This is an example only of a clarifying shampoo, with almost nothing else. Colour add by me.

"Water, Amino Methyl Propanol, Ammonium Lauryl Sulfate, Cocamide DEA, Sodium Chloride, Fragrance, Sodium Phosphate, Disodium Phosphate, Ammonium Xylene Sulfonate, EDTA (Ethylenediamine-Tetra-Acetic Acid), Benzophenone 2, D&C Green 8, Methylchloroisothiazolinone, FD&C Blue 1 (CI 42090)"

The Amino Methyl Propanol is a pH adjuster and the EDTA is a chelating agent to help with hard water. Combinations of ingredients with the cleanser(s) in such shampoos are designed to remove residues or build-up efficiently.

The above is about product build-up. 

To remove soap scum use one of the above acidic rinses well diluted. Acidic rinses made too strong can be drying. Pure citric acid can be very strong and much less is needed for a rinse. When diluting any acidic rinse, especially if you are using a pure acid like citric acid, it is a good idea to use pH papers to measure the pH of the final result. A pH of about 4.5 - 5 is very good for hair and skin. A pH below 3.5 can damage hair.

To remove mineral build-up use one of the acidic rinses (lemon juice chelates metals like iron as does pure citric acid), or club soda, or a chelating shampoo and some chelating shampoos but very few, can reduce product build-up. A chelating shampoo is not in general designed to clarify hair, just bind metals and remove them from the hair when the shampoo is rinsed out.

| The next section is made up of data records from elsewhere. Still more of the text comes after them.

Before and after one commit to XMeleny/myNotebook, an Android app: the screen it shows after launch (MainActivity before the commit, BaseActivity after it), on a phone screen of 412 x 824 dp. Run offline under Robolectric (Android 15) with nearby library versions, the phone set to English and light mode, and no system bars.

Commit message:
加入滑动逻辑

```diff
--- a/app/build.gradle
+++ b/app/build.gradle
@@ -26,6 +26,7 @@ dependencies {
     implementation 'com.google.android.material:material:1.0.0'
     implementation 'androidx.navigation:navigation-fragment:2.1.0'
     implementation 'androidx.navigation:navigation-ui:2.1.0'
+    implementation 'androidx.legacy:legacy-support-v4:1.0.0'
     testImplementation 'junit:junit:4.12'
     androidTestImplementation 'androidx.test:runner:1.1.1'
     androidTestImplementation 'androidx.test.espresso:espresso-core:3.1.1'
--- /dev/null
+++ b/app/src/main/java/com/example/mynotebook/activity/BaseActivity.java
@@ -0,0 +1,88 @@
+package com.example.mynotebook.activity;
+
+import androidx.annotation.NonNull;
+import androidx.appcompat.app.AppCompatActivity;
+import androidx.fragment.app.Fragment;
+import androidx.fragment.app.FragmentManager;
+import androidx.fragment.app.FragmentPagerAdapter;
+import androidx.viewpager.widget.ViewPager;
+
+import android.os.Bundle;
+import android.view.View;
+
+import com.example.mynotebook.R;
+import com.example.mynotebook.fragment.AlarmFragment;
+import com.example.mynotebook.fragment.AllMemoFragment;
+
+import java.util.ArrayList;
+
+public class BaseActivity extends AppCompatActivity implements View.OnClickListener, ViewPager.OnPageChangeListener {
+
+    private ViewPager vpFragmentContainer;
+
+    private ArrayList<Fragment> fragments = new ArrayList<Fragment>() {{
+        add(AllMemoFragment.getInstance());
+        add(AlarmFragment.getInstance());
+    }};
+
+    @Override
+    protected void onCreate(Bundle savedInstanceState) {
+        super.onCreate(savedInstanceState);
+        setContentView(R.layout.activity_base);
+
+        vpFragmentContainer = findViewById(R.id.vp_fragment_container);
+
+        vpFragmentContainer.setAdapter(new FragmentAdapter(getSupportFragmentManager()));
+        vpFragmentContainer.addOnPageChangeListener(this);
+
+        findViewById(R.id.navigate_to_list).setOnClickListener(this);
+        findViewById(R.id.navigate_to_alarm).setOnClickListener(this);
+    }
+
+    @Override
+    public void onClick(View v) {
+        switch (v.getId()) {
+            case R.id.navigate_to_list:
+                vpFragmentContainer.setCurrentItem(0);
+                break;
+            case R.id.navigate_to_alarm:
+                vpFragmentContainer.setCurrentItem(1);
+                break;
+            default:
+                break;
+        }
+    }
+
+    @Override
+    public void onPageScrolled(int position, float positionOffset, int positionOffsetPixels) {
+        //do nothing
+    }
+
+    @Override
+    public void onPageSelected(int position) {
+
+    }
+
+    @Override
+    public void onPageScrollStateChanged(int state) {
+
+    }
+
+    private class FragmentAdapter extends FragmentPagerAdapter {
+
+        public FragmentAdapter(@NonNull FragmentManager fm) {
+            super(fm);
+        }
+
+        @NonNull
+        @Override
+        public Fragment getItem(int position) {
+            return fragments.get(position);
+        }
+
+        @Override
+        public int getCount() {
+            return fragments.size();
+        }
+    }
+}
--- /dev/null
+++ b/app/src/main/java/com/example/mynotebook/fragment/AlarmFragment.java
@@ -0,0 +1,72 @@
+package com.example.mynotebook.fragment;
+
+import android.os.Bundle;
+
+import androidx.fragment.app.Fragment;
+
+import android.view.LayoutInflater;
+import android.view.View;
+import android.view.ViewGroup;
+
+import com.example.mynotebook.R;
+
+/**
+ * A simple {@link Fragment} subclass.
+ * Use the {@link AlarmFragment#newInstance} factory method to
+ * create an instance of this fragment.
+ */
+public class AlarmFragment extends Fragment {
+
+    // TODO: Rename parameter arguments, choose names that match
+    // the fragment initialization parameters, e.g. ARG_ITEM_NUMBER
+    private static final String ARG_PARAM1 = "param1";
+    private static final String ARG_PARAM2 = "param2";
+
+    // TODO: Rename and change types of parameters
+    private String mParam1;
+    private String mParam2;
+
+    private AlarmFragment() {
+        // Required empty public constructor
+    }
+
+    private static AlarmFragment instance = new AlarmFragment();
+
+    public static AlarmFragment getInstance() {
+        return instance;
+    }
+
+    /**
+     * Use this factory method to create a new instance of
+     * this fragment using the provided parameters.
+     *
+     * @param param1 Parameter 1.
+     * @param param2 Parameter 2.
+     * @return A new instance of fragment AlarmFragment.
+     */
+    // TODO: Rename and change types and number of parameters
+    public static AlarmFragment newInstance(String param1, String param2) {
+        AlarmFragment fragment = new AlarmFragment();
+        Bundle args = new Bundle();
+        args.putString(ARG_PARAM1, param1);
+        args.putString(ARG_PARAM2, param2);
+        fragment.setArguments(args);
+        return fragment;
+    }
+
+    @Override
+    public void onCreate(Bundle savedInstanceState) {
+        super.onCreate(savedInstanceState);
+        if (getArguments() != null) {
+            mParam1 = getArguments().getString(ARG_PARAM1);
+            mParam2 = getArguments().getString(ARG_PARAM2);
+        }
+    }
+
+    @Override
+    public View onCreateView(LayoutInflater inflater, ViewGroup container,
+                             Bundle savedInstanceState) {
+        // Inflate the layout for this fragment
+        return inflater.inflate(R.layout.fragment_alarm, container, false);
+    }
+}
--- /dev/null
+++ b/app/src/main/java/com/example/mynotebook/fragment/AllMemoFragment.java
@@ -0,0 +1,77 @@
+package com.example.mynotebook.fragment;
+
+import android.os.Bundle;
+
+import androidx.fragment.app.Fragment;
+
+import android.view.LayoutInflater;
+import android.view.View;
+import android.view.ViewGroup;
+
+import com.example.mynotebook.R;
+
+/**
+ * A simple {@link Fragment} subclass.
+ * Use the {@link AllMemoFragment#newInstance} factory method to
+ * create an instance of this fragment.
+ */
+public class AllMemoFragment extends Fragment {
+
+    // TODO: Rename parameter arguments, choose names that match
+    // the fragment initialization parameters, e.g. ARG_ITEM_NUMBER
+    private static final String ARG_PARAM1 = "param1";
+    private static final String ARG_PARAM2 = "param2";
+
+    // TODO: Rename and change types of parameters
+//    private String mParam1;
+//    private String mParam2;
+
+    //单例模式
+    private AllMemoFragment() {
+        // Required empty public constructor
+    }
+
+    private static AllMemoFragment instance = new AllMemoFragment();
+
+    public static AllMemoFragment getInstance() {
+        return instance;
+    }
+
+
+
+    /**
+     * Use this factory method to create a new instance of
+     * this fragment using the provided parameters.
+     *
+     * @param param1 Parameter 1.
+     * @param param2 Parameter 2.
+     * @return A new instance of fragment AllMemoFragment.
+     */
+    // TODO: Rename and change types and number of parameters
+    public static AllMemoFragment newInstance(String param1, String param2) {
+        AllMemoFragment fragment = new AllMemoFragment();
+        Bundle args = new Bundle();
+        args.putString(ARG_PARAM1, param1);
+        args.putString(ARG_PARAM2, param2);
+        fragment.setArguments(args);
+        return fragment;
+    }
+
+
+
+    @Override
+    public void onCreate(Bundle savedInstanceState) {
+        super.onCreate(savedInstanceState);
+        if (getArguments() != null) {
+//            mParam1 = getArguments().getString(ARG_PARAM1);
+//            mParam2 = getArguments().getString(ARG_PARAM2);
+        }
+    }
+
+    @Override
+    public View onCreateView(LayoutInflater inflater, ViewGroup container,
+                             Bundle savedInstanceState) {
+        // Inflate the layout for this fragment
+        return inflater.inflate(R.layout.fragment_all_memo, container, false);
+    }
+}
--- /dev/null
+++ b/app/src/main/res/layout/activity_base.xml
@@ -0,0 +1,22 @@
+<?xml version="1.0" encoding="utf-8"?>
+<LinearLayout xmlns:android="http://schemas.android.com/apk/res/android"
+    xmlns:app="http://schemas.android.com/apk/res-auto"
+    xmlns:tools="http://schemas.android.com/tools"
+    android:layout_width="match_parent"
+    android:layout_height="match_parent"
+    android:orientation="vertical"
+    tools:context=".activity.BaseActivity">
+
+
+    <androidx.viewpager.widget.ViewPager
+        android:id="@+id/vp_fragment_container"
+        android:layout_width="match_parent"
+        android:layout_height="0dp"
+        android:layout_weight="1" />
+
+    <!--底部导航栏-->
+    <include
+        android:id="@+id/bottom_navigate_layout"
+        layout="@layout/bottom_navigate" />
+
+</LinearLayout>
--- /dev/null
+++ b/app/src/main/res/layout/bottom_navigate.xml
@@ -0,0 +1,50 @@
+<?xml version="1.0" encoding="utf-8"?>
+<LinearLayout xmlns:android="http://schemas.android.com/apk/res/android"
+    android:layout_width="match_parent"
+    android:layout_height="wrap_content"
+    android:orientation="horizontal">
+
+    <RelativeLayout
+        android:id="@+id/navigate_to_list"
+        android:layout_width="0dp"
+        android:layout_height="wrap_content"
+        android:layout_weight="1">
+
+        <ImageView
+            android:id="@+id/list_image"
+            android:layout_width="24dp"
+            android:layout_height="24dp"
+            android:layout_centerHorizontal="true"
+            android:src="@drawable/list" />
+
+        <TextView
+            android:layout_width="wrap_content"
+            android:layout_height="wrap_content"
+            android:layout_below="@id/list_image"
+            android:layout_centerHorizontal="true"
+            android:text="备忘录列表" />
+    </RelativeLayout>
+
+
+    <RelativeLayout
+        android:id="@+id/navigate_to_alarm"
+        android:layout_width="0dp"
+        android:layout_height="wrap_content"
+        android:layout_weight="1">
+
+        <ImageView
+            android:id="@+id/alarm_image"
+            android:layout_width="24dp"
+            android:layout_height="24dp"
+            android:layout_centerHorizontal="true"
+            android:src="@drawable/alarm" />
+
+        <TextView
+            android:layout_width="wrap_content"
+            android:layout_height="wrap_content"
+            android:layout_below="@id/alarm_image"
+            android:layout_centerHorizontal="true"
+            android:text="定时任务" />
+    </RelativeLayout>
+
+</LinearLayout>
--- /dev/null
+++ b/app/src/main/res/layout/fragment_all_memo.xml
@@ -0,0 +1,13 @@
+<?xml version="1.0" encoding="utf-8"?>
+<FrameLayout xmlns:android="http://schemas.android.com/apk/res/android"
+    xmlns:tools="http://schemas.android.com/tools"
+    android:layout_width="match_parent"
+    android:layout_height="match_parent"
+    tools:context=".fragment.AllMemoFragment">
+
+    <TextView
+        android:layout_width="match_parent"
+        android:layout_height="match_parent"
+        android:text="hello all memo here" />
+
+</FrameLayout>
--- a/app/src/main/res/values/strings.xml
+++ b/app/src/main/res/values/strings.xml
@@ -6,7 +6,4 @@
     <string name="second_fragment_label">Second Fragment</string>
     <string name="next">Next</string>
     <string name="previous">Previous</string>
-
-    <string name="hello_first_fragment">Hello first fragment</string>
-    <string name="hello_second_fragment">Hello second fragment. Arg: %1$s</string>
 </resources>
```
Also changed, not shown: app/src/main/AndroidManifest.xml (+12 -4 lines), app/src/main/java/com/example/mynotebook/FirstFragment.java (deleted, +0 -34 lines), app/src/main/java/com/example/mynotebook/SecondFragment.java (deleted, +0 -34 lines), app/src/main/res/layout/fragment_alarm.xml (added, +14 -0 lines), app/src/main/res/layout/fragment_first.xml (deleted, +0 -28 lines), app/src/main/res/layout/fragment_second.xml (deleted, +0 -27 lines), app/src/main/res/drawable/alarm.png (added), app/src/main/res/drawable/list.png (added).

Club soda does not chelate. It is acidic and helps break up minerals on the hair, neutalizes chlorine and can remove mineral deposits like calcium. The small amount of baking soda in club soda is part of the buffering system only, which stabilizes the pH of club soda to be hair and skin friendly, at about pH 5, which means that it needs no diluting. The fizz is harmless. Club soda does not need to be used flat. 

Since the purpose of an acidic rinse is the removal of soap scum and hard water minerals, as well as to re-acidify the hair after alkaline products and close hair cuticles, I do not recommend leaving acidic rinses in the hair, diluted, or as with club soda not diluted.

EDTA in a shampoo chelates calcium and magnesium. A vinegar rinse, although it does not chelate, or club soda can also remove calcium and magnesium deposits from hair.